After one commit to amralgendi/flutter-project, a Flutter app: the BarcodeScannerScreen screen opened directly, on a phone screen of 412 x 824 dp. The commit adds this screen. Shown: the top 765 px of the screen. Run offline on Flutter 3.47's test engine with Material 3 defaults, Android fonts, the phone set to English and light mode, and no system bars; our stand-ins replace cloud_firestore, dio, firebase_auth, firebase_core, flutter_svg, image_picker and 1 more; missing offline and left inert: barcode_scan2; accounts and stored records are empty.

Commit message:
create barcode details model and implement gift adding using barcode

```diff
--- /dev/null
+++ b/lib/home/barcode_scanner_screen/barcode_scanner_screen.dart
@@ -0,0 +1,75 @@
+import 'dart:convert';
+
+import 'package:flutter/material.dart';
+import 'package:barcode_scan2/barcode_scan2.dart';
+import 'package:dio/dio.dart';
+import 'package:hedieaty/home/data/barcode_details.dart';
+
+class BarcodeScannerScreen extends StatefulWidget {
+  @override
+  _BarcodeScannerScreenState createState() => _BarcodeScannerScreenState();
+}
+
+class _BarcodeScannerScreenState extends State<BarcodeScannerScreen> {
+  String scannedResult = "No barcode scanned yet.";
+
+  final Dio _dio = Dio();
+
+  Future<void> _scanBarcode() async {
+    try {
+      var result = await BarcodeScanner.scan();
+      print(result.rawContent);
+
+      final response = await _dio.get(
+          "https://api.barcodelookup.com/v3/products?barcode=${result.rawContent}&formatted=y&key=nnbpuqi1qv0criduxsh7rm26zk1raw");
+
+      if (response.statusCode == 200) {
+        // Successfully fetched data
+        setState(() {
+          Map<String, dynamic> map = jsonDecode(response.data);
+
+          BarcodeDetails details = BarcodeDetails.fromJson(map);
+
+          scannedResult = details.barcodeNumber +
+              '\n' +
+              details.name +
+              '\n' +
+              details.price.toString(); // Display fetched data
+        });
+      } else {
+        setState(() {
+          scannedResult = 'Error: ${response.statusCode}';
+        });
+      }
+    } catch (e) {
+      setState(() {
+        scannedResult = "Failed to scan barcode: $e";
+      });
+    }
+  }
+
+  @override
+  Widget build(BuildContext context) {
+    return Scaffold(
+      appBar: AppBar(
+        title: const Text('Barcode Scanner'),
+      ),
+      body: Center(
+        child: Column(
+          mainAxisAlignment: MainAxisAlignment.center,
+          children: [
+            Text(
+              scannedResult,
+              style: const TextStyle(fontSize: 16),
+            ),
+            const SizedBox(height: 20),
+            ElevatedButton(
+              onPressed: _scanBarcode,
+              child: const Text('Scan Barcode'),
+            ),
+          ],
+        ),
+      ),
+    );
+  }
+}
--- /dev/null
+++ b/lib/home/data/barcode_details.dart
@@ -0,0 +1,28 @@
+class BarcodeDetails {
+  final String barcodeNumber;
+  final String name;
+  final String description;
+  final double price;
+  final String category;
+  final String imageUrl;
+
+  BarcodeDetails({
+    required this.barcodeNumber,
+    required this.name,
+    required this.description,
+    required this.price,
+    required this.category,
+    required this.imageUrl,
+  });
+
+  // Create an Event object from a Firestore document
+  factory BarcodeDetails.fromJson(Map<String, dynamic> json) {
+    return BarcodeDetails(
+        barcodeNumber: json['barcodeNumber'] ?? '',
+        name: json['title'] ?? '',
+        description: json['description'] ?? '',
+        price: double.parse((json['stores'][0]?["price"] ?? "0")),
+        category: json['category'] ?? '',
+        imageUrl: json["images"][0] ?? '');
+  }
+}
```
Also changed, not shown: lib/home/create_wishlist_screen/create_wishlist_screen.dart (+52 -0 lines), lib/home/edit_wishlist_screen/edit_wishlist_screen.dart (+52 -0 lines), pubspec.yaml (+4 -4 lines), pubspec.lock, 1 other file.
= = = =
■ The task
Print the records once more, exactly as they were given.

■ Solution below
After one commit to amralgendi/flutter-project, a Flutter app: the BarcodeScannerScreen screen opened directly, on a phone screen of 412 x 824 dp. The commit adds this screen. Shown: the top 765 px of the screen. Run offline on Flutter 3.47's test engine with Material 3 defaults, Android fonts, the phone set to English and light mode, and no system bars; our stand-ins replace cloud_firestore, dio, firebase_auth, firebase_core, flutter_svg, image_picker and 1 more; missing offline and left inert: barcode_scan2; accounts and stored records are empty.

Commit message:
create barcode details model and implement gift adding using barcode

```diff
--- /dev/null
+++ b/lib/home/barcode_scanner_screen/barcode_scanner_screen.dart
@@ -0,0 +1,75 @@
+import 'dart:convert';
+
+import 'package:flutter/material.dart';
+import 'package:barcode_scan2/barcode_scan2.dart';
+import 'package:dio/dio.dart';
+import 'package:hedieaty/home/data/barcode_details.dart';
+
+class BarcodeScannerScreen extends StatefulWidget {
+  @override
+  _BarcodeScannerScreenState createState() => _BarcodeScannerScreenState();
+}
+
+class _BarcodeScannerScreenState extends State<BarcodeScannerScreen> {
+  String scannedResult = "No barcode scanned yet.";
+
+  final Dio _dio = Dio();
+
+  Future<void> _scanBarcode() async {
+    try {
+      var result = await BarcodeScanner.scan();
+      print(result.rawContent);
+
+      final response = await _dio.get(
+          "https://api.barcodelookup.com/v3/products?barcode=${result.rawContent}&formatted=y&key=nnbpuqi1qv0criduxsh7rm26zk1raw");
+
+      if (response.statusCode == 200) {
+        // Successfully fetched data
+        setState(() {
+          Map<String, dynamic> map = jsonDecode(response.data);
+
+          BarcodeDetails details = BarcodeDetails.fromJson(map);
+
+          scannedResult = details.barcodeNumber +
+              '\n' +
+              details.name +
+              '\n' +
+              details.price.toString(); // Display fetched data
+        });
+      } else {
+        setState(() {
+          scannedResult = 'Error: ${response.statusCode}';
+        });
+      }
+    } catch (e) {
+      setState(() {
+        scannedResult = "Failed to scan barcode: $e";
+      });
+    }
+  }
+
+  @override
+  Widget build(BuildContext context) {
+    return Scaffold(
+      appBar: AppBar(
+        title: const Text('Barcode Scanner'),
+      ),
+      body: Center(
+        child: Column(
+          mainAxisAlignment: MainAxisAlignment.center,
+          children: [
+            Text(
+              scannedResult,
+              style: const TextStyle(fontSize: 16),
+            ),
+            const SizedBox(height: 20),
+            ElevatedButton(
+              onPressed: _scanBarcode,
+              child: const Text('Scan Barcode'),
+            ),
+          ],
+        ),
+      ),
+    );
+  }
+}
--- /dev/null
+++ b/lib/home/data/barcode_details.dart
@@ -0,0 +1,28 @@
+class BarcodeDetails {
+  final String barcodeNumber;
+  final String name;
+  final String description;
+  final double price;
+  final String category;
+  final String imageUrl;
+
+  BarcodeDetails({
+    required this.barcodeNumber,
+    required this.name,
+    required this.description,
+    required this.price,
+    required this.category,
+    required this.imageUrl,
+  });
+
+  // Create an Event object from a Firestore document
+  factory BarcodeDetails.fromJson(Map<String, dynamic> json) {
+    return BarcodeDetails(
+        barcodeNumber: json['barcodeNumber'] ?? '',
+        name: json['title'] ?? '',
+        description: json['description'] ?? '',
+        price: double.parse((json['stores'][0]?["price"] ?? "0")),
+        category: json['category'] ?? '',
+        imageUrl: json["images"][0] ?? '');
+  }
+}
```
Also changed, not shown: lib/home/create_wishlist_screen/create_wishlist_screen.dart (+52 -0 lines), lib/home/edit_wishlist_screen/edit_wishlist_screen.dart (+52 -0 lines), pubspec.yaml (+4 -4 lines), pubspec.lock, 1 other file.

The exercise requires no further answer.